A weakening balance sheet led Magna-Lab's outside accountant to question its prospects. As of Nov. 30, the Edgewood, NY, company reported a $100,000 working capital deficit and had about $223,000 in cash. Through the previous three quarters, Magna-Lab lost $1.8 million as it expanded its production capacity.
A Securities and Exchange Commission 10-Q report, filed after the end of Magna-Lab's fiscal year on Feb. 28, noted that further losses incurred since November have required the firm to seek additional financing or a strategic business arrangement to continue operations in fiscal 1997. Without supplementary funding, Magna-Lab may have difficulty continuing as a going concern, according to the statement.
Without disclosing details, Minkoff said that he is seeking new funding. An equity arrangement is being negotiated to break the company's immediate cash crunch. He is also talking with Elscint and others about a partnership.
"The company is going through a certain amount of reorientation on what it can and can't do," he said.

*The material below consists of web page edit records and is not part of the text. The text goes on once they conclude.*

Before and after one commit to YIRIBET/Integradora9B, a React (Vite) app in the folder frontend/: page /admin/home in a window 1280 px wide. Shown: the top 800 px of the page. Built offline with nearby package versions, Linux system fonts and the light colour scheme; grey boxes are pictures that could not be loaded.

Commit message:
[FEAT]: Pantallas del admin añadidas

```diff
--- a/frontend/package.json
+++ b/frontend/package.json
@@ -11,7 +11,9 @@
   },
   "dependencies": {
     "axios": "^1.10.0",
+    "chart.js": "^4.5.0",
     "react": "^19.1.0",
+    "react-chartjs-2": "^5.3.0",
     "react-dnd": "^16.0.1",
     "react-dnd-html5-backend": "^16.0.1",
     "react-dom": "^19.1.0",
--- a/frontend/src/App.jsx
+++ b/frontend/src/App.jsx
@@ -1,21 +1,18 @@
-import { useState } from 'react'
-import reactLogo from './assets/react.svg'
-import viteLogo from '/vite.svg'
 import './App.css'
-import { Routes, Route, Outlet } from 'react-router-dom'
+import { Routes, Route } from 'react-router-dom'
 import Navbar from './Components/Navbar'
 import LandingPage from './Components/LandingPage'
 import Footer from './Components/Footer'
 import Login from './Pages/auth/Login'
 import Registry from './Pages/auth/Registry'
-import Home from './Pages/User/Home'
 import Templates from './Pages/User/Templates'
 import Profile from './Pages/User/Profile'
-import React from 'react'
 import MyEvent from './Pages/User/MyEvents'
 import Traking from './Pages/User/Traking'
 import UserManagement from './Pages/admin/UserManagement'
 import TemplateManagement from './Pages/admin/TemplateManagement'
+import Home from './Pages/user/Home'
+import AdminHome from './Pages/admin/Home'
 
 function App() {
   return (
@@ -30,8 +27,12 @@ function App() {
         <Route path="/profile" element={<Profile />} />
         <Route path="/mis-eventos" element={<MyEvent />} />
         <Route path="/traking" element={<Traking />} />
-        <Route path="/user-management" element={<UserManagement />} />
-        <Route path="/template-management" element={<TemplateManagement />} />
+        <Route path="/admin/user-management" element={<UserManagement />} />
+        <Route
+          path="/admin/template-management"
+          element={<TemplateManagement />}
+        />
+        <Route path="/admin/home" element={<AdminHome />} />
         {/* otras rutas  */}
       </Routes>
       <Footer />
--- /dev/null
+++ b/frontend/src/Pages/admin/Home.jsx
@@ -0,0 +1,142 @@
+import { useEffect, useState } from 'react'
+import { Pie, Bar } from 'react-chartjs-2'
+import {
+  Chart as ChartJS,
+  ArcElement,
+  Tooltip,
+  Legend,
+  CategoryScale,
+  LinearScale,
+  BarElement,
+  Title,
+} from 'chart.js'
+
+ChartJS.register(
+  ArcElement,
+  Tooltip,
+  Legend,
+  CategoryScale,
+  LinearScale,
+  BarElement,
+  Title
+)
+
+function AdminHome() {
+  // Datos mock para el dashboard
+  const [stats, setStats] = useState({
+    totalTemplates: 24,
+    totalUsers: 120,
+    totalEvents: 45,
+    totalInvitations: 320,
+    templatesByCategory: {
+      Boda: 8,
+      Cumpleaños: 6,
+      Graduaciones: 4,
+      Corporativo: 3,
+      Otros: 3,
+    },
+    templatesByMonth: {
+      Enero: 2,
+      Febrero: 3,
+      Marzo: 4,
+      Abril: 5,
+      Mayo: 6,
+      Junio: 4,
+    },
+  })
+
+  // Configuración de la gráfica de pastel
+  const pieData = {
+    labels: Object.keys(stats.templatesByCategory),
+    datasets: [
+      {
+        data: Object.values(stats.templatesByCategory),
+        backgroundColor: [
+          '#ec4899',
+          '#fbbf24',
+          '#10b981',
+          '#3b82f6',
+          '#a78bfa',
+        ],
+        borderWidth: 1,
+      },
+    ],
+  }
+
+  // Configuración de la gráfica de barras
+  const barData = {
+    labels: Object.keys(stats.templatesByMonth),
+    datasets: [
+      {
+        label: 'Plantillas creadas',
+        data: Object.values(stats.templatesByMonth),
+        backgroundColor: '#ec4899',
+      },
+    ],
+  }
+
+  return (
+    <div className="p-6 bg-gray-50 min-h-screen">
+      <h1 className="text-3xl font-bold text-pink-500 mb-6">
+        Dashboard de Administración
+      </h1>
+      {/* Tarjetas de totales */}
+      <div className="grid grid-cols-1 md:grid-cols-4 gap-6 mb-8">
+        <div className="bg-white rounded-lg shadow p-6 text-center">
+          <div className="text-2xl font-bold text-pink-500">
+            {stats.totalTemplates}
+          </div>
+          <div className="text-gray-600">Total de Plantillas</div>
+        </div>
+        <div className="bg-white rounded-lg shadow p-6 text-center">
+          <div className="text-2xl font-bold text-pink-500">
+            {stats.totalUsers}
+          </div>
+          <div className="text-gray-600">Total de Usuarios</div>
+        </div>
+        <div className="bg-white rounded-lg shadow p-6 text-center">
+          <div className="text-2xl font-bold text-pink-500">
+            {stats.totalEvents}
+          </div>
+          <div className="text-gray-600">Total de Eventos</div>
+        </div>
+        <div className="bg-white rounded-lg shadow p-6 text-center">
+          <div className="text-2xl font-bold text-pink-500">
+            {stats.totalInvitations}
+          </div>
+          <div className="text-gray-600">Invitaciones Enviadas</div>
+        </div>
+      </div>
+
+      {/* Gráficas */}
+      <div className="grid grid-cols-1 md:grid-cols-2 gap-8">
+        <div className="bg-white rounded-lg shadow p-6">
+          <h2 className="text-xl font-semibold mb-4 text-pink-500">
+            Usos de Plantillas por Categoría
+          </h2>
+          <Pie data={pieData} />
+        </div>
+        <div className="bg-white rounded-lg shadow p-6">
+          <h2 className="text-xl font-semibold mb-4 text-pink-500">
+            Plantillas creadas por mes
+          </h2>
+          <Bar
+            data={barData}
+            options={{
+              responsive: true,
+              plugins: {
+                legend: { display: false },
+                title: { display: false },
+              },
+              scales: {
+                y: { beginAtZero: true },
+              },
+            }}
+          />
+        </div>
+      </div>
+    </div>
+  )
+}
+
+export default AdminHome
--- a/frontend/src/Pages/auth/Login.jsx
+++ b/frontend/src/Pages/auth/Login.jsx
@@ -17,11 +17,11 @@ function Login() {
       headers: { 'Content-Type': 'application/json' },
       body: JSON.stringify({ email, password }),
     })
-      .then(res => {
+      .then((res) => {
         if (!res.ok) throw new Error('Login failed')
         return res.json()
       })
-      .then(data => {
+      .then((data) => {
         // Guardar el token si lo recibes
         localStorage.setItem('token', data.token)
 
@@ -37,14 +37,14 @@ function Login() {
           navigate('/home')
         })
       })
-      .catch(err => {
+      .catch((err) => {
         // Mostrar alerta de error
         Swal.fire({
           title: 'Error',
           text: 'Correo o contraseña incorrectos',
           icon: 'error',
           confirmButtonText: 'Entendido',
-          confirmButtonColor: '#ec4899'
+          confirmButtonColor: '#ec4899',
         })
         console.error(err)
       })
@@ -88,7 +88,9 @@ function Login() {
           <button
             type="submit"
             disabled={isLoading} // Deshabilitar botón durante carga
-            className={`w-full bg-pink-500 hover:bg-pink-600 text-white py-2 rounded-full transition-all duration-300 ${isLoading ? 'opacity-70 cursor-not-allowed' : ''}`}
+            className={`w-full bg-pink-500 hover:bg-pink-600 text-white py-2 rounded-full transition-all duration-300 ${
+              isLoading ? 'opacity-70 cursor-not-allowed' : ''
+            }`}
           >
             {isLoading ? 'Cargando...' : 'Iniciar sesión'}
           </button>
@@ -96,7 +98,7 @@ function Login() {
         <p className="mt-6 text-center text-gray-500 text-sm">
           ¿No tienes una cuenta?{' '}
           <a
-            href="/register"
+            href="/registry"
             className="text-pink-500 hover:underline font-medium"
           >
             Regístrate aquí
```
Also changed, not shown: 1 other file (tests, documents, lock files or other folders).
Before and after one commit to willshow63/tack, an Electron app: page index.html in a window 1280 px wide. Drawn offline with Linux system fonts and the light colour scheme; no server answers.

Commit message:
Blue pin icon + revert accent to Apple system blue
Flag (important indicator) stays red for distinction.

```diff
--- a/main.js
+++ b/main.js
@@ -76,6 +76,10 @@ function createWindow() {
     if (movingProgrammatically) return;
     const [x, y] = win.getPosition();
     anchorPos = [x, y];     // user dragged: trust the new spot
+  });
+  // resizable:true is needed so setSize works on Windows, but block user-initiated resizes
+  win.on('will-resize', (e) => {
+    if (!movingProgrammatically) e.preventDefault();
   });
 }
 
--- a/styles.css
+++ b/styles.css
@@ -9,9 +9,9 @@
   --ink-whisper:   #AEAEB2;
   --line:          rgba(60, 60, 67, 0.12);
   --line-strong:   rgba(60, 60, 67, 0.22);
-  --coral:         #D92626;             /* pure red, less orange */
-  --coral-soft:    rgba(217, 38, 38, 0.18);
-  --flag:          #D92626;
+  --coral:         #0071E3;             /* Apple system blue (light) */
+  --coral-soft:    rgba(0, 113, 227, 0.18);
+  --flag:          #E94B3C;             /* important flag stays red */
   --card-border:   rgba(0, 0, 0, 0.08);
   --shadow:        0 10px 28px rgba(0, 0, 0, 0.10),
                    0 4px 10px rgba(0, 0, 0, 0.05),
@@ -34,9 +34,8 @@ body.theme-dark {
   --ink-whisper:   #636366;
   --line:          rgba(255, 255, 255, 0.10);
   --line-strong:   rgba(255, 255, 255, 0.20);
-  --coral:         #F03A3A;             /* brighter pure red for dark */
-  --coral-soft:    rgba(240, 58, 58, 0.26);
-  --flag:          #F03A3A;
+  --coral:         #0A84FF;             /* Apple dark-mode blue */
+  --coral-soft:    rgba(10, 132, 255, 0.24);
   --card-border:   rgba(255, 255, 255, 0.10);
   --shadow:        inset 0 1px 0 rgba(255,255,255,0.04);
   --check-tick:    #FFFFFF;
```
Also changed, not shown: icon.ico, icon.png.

One of the things Magna-Lab hasn't done is find many customers for its $400,000 Magna-SL extremity scanner, which began shipping in 1995. Most of its sales success has been with parties closely associated with the firm. Two of three commercial systems shipped last year were acquired by Beta Numerics, a Canandaigua, NY, company owned by Magna-Lab directors and minority shareholders Irwin Rosenthal and Herbert Moscowitz.
Implementation of Magna-Lab's manufacturing and international distribution relationship with Elscint Cryomagnetics, formed in June 1996, is behind schedule (SCAN 6/19/96). Elscint is gearing up its Fort Collins, CO, assembly plant to build niche scanners that it will sell in selected international markets, according to Minkoff. But the companies have argued about delays in design changes that Magna-Lab promised for the product.